Exercise: Work through the data below and give the number of lines holding "activation", nothing more.

Given data:
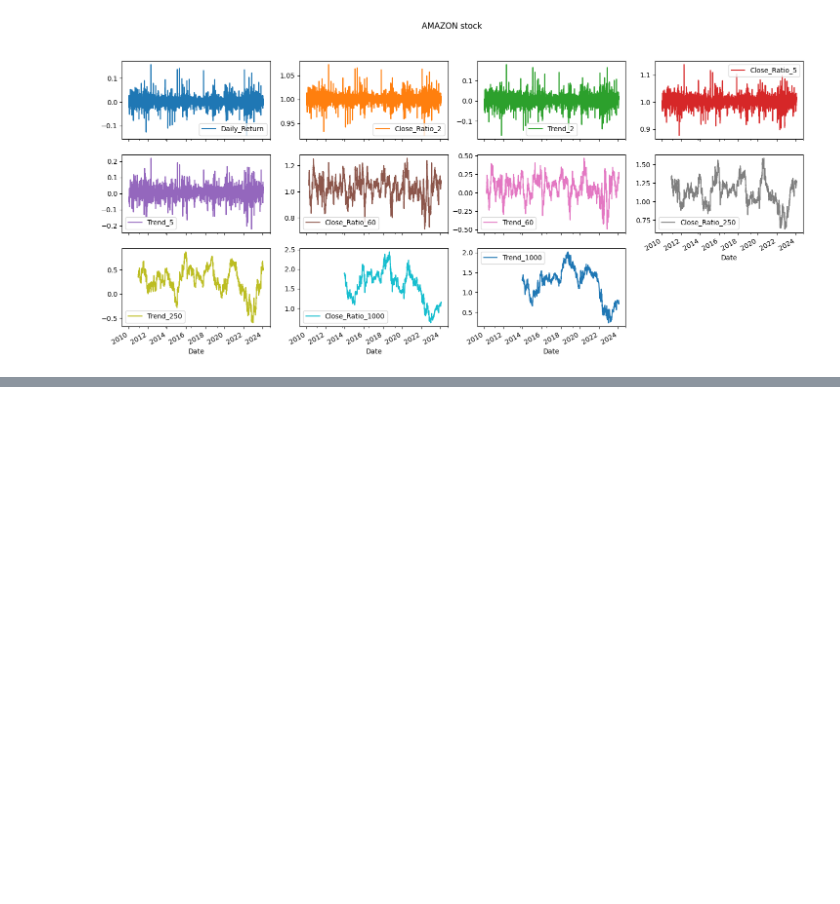
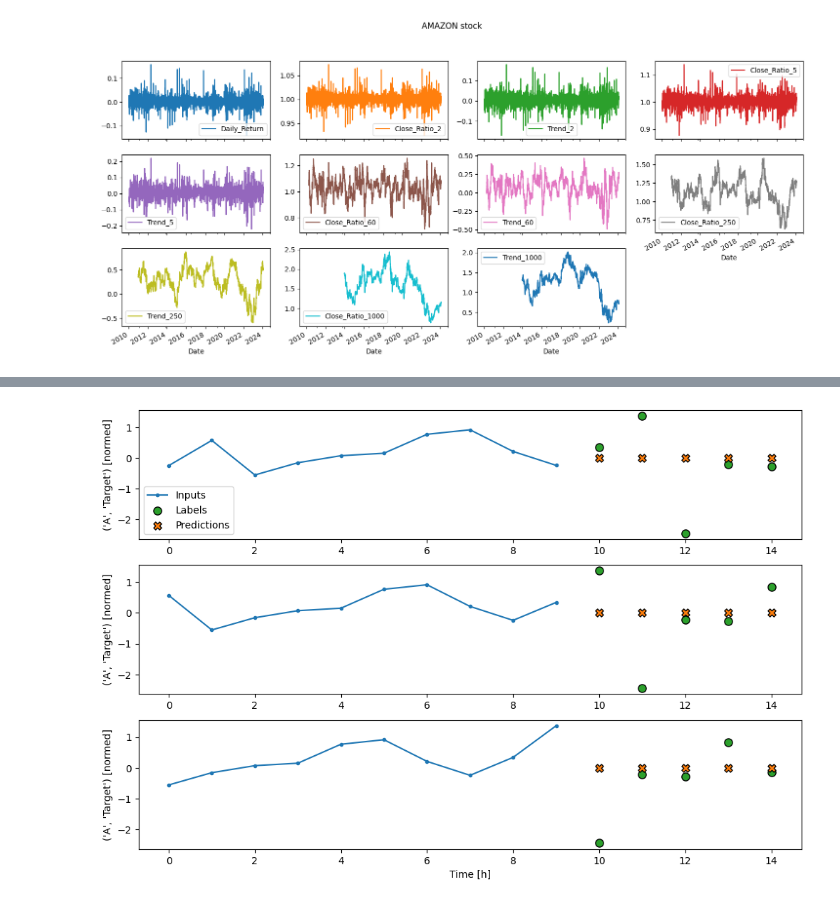
Before and after one commit to PsuperX/stocks-prediction-labia, a Jupyter notebook: notebooks/00-testing.ipynb, the cells around one changed output, grey strips where cells are left out. Saved outputs shown, nothing was run; the diff lists cells and outputs as text; code cells hidden in the pictures; blank space fills up the shorter version.

```diff
--- a/notebooks/00-testing.ipynb
+++ b/notebooks/00-testing.ipynb
@@ -207,0 +235,2 @@ search = RandomizedSearchCV(pipeline, {"classifier__n_estimators": [i for i in r
+# %%
+processed = (processed - processed.mean()) / processed.std()
@@ -207,0 +441,13 @@ search = RandomizedSearchCV(pipeline, {"classifier__n_estimators": [i for i in r
+# %%
+N_OUTPUTS = 392 # number of stocks
+
+model = Sequential([
+    layers.Input(shape=(10, 3528)),
+    layers.LSTM(100, activation="relu", return_sequences=True),
+    layers.LSTM(100, activation="relu"),
+    layers.Dense(100, activation="relu"),
+    layers.Dense(OUT_STEPS*N_OUTPUTS),#, kernel_initializer=tf.initializers.zeros()),
+    layers.Reshape([OUT_STEPS, N_OUTPUTS]),
+])
+
+history = compile_and_fit(model, multi_window, patience=10)
@@ -207,0 +472,4 @@ search = RandomizedSearchCV(pipeline, {"classifier__n_estimators": [i for i in r
+# %%
+multi_window.plot(model, plot_col=('A', 'Target'))
+# %% [output]
+[figure, added]
```
Also changed, not shown: parts of 11 cells of this notebook, 2 other files.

Reply: 3